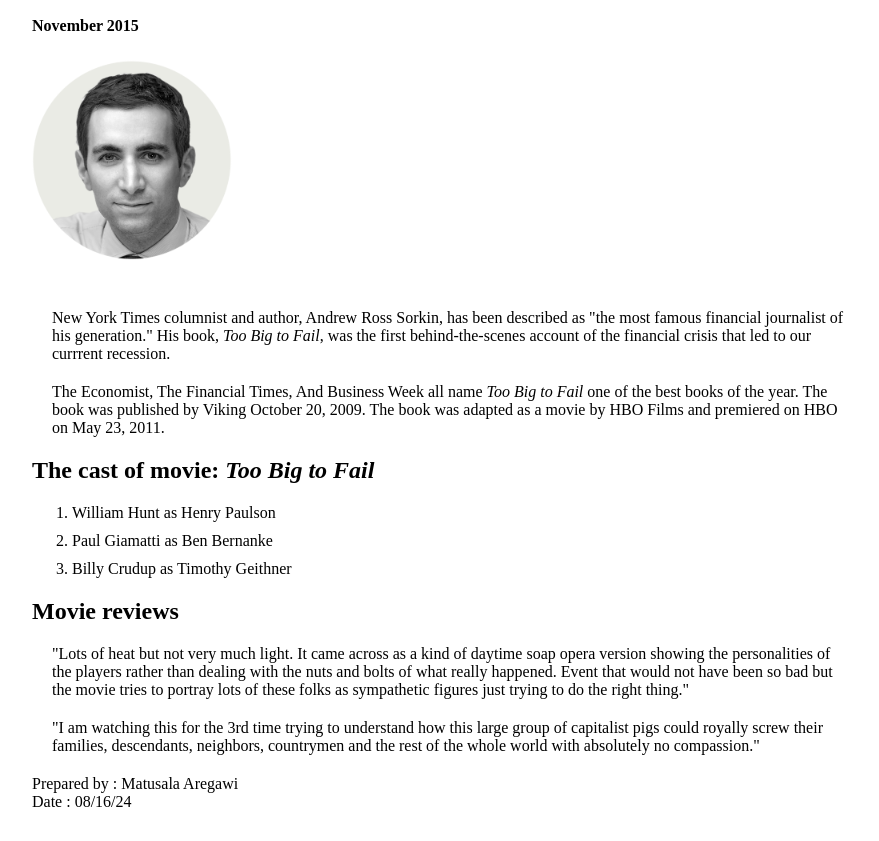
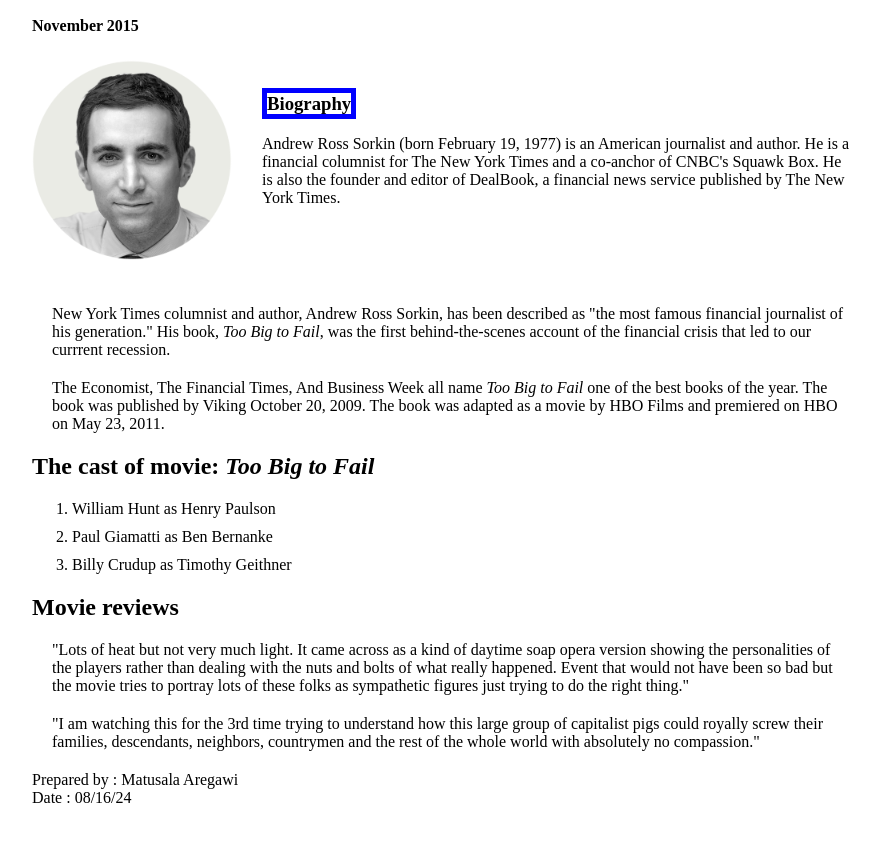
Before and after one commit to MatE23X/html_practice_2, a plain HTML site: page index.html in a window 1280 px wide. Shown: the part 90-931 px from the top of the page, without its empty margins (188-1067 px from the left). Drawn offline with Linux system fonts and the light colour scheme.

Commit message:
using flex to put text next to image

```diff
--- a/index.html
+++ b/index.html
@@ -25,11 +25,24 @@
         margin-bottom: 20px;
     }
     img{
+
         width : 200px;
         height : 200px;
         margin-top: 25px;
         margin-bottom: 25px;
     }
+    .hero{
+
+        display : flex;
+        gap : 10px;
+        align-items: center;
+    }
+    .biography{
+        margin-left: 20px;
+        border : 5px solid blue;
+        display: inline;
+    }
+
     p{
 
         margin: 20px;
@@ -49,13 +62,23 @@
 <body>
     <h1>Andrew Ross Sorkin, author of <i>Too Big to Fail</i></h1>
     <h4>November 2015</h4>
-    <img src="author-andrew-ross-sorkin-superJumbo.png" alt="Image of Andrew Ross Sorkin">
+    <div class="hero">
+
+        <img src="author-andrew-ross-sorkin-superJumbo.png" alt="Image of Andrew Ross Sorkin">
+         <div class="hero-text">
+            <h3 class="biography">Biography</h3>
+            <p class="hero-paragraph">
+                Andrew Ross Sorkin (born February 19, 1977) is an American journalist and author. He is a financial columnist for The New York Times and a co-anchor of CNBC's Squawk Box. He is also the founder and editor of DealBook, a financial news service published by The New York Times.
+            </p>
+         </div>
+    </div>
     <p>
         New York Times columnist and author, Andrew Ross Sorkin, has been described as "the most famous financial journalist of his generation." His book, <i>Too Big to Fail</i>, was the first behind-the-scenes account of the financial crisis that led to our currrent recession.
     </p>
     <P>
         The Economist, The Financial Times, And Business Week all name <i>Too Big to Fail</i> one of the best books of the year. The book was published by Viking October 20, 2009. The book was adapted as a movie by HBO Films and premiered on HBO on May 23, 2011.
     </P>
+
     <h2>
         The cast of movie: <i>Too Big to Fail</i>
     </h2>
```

* * *

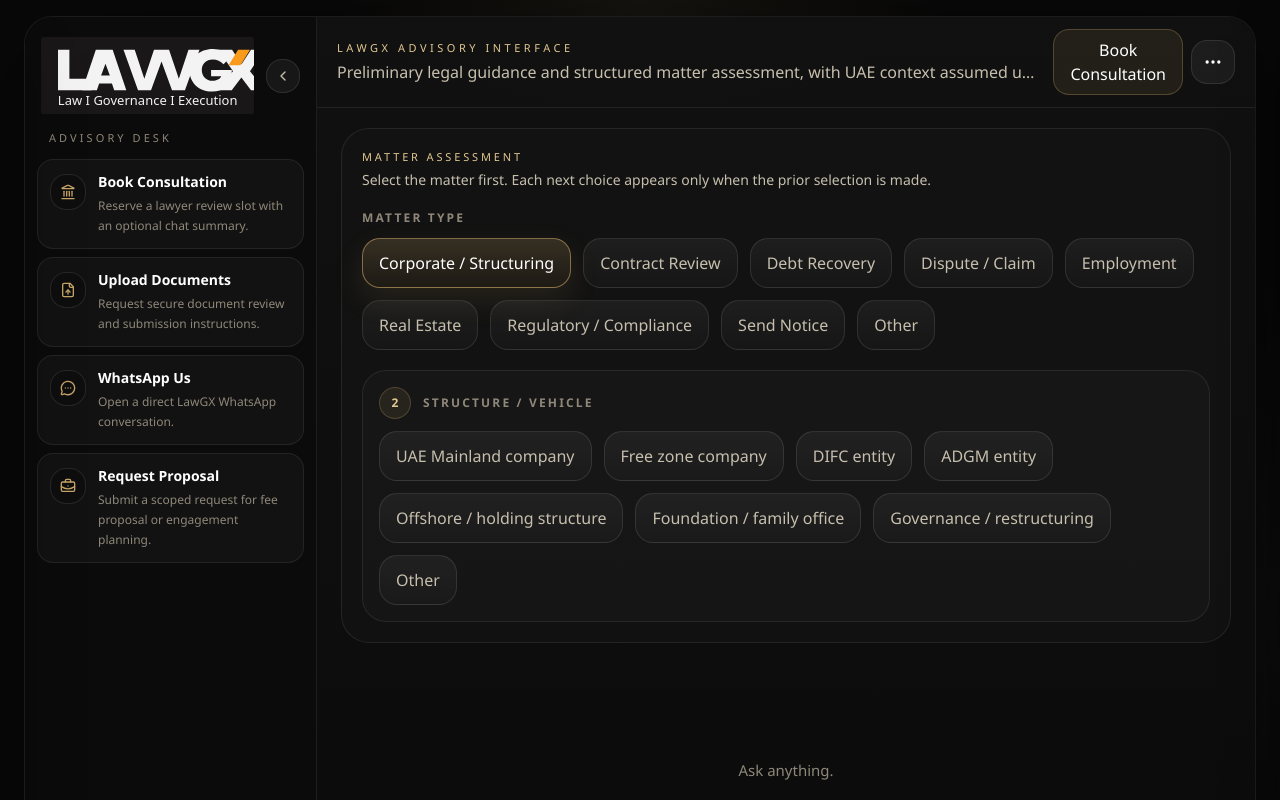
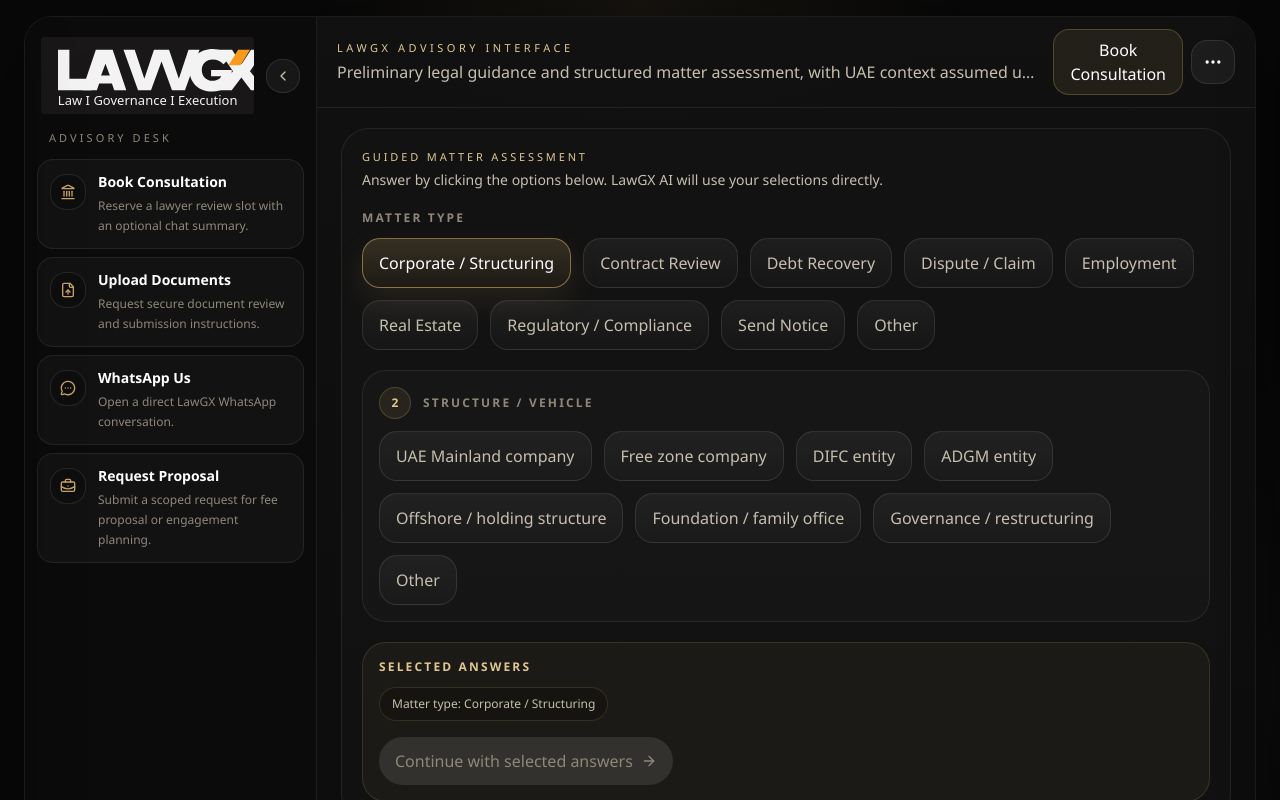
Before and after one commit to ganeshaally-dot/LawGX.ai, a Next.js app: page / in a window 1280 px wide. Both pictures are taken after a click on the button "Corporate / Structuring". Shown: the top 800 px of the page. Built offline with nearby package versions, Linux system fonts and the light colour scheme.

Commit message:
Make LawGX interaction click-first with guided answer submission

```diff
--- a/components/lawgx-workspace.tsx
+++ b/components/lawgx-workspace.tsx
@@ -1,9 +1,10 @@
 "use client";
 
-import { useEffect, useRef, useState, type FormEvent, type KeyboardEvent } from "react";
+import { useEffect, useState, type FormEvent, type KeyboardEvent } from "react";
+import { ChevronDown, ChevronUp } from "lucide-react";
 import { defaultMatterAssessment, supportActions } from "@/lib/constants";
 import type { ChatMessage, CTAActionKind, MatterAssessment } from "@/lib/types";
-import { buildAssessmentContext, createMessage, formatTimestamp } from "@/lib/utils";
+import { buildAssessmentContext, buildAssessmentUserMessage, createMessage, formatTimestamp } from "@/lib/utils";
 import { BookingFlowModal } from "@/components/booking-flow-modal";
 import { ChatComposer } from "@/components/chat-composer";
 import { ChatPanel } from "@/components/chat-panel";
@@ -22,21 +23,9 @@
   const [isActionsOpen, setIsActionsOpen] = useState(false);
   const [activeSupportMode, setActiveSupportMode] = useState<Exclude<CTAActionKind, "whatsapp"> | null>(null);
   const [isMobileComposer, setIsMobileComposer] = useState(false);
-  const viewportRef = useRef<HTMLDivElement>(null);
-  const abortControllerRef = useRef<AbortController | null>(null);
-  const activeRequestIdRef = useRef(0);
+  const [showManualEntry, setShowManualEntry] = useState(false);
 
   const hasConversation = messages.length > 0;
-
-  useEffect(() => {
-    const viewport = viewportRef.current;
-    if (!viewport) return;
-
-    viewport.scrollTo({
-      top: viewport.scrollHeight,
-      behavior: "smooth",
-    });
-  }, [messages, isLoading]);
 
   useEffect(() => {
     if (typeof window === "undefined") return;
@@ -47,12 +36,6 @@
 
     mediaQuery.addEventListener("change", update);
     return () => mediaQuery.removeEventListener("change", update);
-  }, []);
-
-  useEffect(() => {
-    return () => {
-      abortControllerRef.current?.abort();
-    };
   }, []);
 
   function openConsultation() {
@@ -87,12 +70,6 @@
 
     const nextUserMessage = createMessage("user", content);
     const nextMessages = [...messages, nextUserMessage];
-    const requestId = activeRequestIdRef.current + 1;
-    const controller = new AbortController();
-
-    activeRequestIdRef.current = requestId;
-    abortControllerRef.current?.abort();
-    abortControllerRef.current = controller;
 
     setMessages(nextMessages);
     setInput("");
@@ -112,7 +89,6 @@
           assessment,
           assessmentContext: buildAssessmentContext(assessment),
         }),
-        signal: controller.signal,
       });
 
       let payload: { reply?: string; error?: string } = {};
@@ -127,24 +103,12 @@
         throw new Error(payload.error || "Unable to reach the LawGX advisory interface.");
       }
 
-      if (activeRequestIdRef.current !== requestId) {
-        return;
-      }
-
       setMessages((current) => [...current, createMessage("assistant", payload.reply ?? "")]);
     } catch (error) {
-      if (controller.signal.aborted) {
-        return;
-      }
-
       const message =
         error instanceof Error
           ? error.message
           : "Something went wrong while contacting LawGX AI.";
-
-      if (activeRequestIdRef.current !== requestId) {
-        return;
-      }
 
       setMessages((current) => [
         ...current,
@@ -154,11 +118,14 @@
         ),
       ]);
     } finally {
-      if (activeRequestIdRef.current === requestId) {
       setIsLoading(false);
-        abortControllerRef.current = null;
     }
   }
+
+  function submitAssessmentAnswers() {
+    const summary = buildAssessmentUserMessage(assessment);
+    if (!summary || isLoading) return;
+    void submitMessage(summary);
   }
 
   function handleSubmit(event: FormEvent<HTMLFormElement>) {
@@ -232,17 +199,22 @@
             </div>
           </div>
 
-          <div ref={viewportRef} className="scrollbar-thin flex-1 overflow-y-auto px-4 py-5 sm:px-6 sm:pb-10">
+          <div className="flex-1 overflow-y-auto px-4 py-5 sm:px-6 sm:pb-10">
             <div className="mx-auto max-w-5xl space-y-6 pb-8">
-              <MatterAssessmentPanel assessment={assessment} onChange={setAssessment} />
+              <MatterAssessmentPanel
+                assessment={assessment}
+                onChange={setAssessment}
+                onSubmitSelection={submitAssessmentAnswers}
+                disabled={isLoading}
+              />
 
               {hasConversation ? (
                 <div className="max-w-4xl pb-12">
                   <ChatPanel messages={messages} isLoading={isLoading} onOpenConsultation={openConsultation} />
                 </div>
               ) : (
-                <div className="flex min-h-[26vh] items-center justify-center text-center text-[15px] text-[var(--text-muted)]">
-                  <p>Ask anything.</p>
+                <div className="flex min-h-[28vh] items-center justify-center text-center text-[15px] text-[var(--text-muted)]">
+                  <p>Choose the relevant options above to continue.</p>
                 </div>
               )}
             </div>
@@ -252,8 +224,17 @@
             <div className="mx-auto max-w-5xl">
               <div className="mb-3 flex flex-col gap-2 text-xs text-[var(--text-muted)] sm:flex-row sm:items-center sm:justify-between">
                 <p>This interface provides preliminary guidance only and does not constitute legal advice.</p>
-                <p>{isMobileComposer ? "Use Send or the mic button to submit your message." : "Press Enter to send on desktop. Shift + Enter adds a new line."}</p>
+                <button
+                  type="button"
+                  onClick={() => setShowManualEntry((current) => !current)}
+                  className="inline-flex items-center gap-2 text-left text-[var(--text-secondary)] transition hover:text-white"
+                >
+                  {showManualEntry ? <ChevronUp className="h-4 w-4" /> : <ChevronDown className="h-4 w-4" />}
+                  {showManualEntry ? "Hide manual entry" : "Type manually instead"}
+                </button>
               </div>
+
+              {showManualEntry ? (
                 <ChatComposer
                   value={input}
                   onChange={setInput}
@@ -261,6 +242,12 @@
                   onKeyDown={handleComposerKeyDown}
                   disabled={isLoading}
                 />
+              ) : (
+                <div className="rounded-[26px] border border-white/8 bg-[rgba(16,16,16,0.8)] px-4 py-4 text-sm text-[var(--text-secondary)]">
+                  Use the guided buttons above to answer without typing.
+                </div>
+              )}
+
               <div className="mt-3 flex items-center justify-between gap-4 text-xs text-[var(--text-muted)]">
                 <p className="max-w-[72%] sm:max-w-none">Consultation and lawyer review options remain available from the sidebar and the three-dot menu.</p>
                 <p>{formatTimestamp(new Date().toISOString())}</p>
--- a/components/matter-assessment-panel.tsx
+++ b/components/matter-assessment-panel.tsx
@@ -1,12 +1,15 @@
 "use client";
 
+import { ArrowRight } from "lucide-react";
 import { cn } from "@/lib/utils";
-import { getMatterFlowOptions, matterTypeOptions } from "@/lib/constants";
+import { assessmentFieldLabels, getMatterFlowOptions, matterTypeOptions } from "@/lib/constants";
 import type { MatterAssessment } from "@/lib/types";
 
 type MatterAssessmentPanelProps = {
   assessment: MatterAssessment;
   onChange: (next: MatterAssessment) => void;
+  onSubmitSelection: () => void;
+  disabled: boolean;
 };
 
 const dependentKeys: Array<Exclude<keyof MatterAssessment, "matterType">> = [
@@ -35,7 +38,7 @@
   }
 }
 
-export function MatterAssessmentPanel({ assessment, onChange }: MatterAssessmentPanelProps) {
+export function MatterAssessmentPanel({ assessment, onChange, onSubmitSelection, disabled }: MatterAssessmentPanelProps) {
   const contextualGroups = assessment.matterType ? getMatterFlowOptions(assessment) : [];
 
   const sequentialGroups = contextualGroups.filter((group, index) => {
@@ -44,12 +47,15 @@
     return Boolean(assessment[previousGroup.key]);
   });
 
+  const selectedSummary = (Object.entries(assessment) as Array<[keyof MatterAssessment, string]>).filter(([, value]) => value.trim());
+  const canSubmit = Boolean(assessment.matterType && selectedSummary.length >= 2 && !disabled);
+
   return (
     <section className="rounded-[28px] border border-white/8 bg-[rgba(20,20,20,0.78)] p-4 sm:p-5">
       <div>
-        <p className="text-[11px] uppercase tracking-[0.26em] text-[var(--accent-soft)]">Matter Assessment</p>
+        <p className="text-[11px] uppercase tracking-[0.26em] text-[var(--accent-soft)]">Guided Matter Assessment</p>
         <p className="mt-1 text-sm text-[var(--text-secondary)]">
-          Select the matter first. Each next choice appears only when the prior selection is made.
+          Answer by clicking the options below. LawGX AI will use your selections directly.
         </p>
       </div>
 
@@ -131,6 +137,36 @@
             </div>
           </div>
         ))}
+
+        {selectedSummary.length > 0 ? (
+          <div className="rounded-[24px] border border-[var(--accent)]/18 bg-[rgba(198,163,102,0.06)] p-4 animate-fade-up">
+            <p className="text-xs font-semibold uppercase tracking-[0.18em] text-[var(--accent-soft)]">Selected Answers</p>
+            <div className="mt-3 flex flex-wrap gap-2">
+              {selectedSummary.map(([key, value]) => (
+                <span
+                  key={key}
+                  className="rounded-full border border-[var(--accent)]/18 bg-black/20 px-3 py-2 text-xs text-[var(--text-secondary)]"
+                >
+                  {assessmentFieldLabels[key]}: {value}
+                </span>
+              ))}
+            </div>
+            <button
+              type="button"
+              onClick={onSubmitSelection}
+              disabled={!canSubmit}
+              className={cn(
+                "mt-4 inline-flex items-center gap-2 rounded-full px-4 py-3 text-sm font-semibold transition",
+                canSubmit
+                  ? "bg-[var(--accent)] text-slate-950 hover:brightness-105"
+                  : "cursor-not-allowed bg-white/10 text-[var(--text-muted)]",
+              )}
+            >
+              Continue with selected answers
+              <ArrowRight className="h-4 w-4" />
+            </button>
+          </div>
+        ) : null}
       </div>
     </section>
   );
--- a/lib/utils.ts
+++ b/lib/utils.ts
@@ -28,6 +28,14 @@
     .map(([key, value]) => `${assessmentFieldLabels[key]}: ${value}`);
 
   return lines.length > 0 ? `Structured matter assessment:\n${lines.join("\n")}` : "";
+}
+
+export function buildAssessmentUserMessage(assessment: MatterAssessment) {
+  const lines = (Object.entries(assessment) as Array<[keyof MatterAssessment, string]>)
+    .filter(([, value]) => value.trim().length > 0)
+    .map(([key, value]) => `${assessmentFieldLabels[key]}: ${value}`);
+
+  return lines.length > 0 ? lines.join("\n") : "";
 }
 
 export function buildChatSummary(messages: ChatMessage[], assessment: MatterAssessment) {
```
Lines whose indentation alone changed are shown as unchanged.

### [To do]
All that is needed is the number of lines in the listing holding the word "workspace".

### [Answer]
2